▶ MATERIAL FOR THIS TASK

==================================================

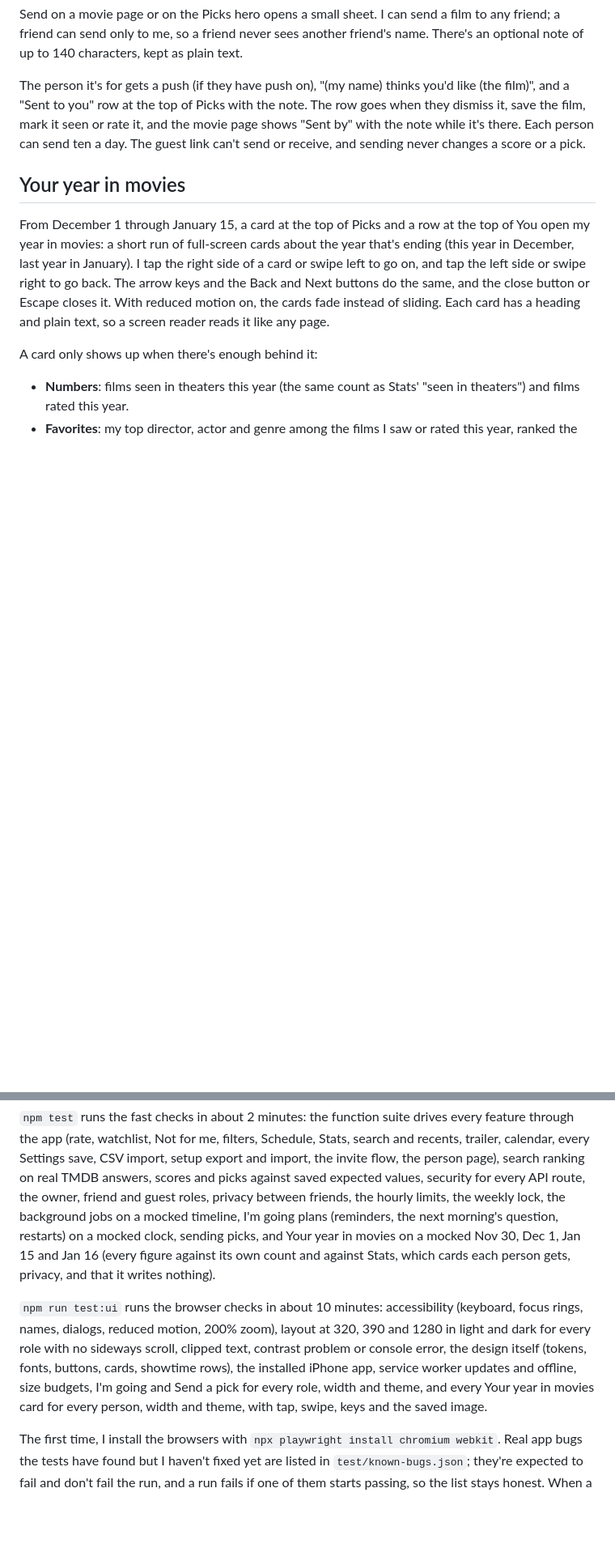
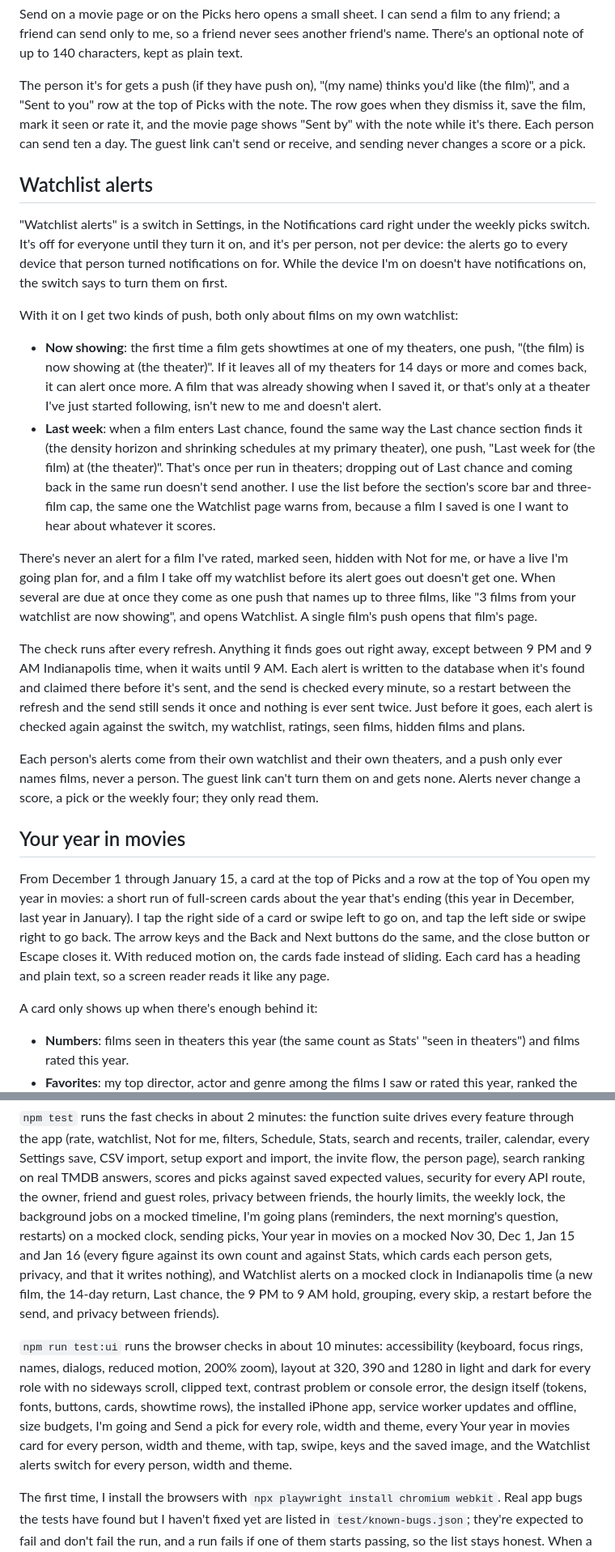
Before and after one commit to TawfiqA05/reel-picks, a Markdown page: README.md, 2 parts joined by grey strips. Shown at 81% size. Drawn GitHub-style; blank space fills up the shorter version.

Commit message:
Describe watchlist alerts in README

```diff
--- a/README.md
+++ b/README.md
@@ -507,6 +507,45 @@ when they dismiss it, save the film, mark it seen or rate it, and the movie page
 "Sent by" with the note while it's there. Each person can send ten a day. The guest link
 can't send or receive, and sending never changes a score or a pick.
 
+## Watchlist alerts
+
+"Watchlist alerts" is a switch in Settings, in the Notifications card right under the
+weekly picks switch. It's off for everyone until they turn it on, and it's per person,
+not per device: the alerts go to every device that person turned notifications on for.
+While the device I'm on doesn't have notifications on, the switch says to turn them on
+first.
+
+With it on I get two kinds of push, both only about films on my own watchlist:
+
+- **Now showing**: the first time a film gets showtimes at one of my theaters, one push,
+  "(the film) is now showing at (the theater)". If it leaves all of my theaters for 14 days
+  or more and comes back, it can alert once more. A film that was already showing when I
+  saved it, or that's only at a theater I've just started following, isn't new to me and
+  doesn't alert.
+- **Last week**: when a film enters Last chance, found the same way the Last chance section
+  finds it (the density horizon and shrinking schedules at my primary theater), one push,
+  "Last week for (the film) at (the theater)". That's once per run in theaters; dropping out
+  of Last chance and coming back in the same run doesn't send another. I use the list before
+  the section's score bar and three-film cap, the same one the Watchlist page warns from,
+  because a film I saved is one I want to hear about whatever it scores.
+
+There's never an alert for a film I've rated, marked seen, hidden with Not for me, or have
+a live I'm going plan for, and a film I take off my watchlist before its alert goes out
+doesn't get one. When several are due at once they come as one push that names up to
+three films, like "3 films from your watchlist are now showing", and opens Watchlist. A
+single film's push opens that film's page.
+
+The check runs after every refresh. Anything it finds goes out right away, except between
+9 PM and 9 AM Indianapolis time, when it waits until 9 AM. Each alert is written to the
+database when it's found and claimed there before it's sent, and the send is checked every
+minute, so a restart between the refresh and the send still sends it once and nothing is
+ever sent twice. Just before it goes, each alert is checked again against the switch, my
+watchlist, ratings, seen films, hidden films and plans.
+
+Each person's alerts come from their own watchlist and their own theaters, and a push only
+ever names films, never a person. The guest link can't turn them on and gets none. Alerts
+never change a score, a pick or the weekly four; they only read them.
+
 ## Your year in movies
 
 From December 1 through January 15, a card at the top of Picks and a row at the top of You
@@ -842,17 +883,20 @@ person page), search ranking on real TMDB answers, scores and picks against save
 values, security for every API route, the owner, friend and guest roles, privacy between
 friends, the hourly limits, the weekly lock, the background jobs on a mocked timeline,
 I'm going plans (reminders, the next morning's question, restarts) on a mocked clock,
-sending picks, and Your year in movies on a mocked Nov 30, Dec 1, Jan 15 and Jan 16 (every
+sending picks, Your year in movies on a mocked Nov 30, Dec 1, Jan 15 and Jan 16 (every
 figure against its own count and against Stats, which cards each person gets, privacy, and
-that it writes nothing).
+that it writes nothing), and Watchlist alerts on a mocked clock in Indianapolis time (a new
+film, the 14-day return, Last chance, the 9 PM to 9 AM hold, grouping, every skip, a restart
+before the send, and privacy between friends).
 
 `npm run test:ui` runs the browser checks in about 10 minutes: accessibility (keyboard,
 focus rings, names, dialogs, reduced motion, 200% zoom), layout at 320, 390 and 1280 in
 light and dark for every role with no sideways scroll, clipped text, contrast problem or
 console error, the design itself (tokens, fonts, buttons, cards, showtime rows), the
 installed iPhone app, service worker updates and offline, size budgets, I'm going and
-Send a pick for every role, width and theme, and every Your year in movies card for every
-person, width and theme, with tap, swipe, keys and the saved image.
+Send a pick for every role, width and theme, every Your year in movies card for every
+person, width and theme, with tap, swipe, keys and the saved image, and the Watchlist
+alerts switch for every person, width and theme.
 
 The first time, I install the browsers with `npx playwright install chromium webkit`.
 Real app bugs the tests have found but I haven't fixed yet are listed in
```
Also changed, not shown: other parts of README.md (+5 -3 lines).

==================================================

▶ EXERCISE
Check each line of the material above for "swipe", count those that have it, and answer with the number alone.

▶ RESULT
2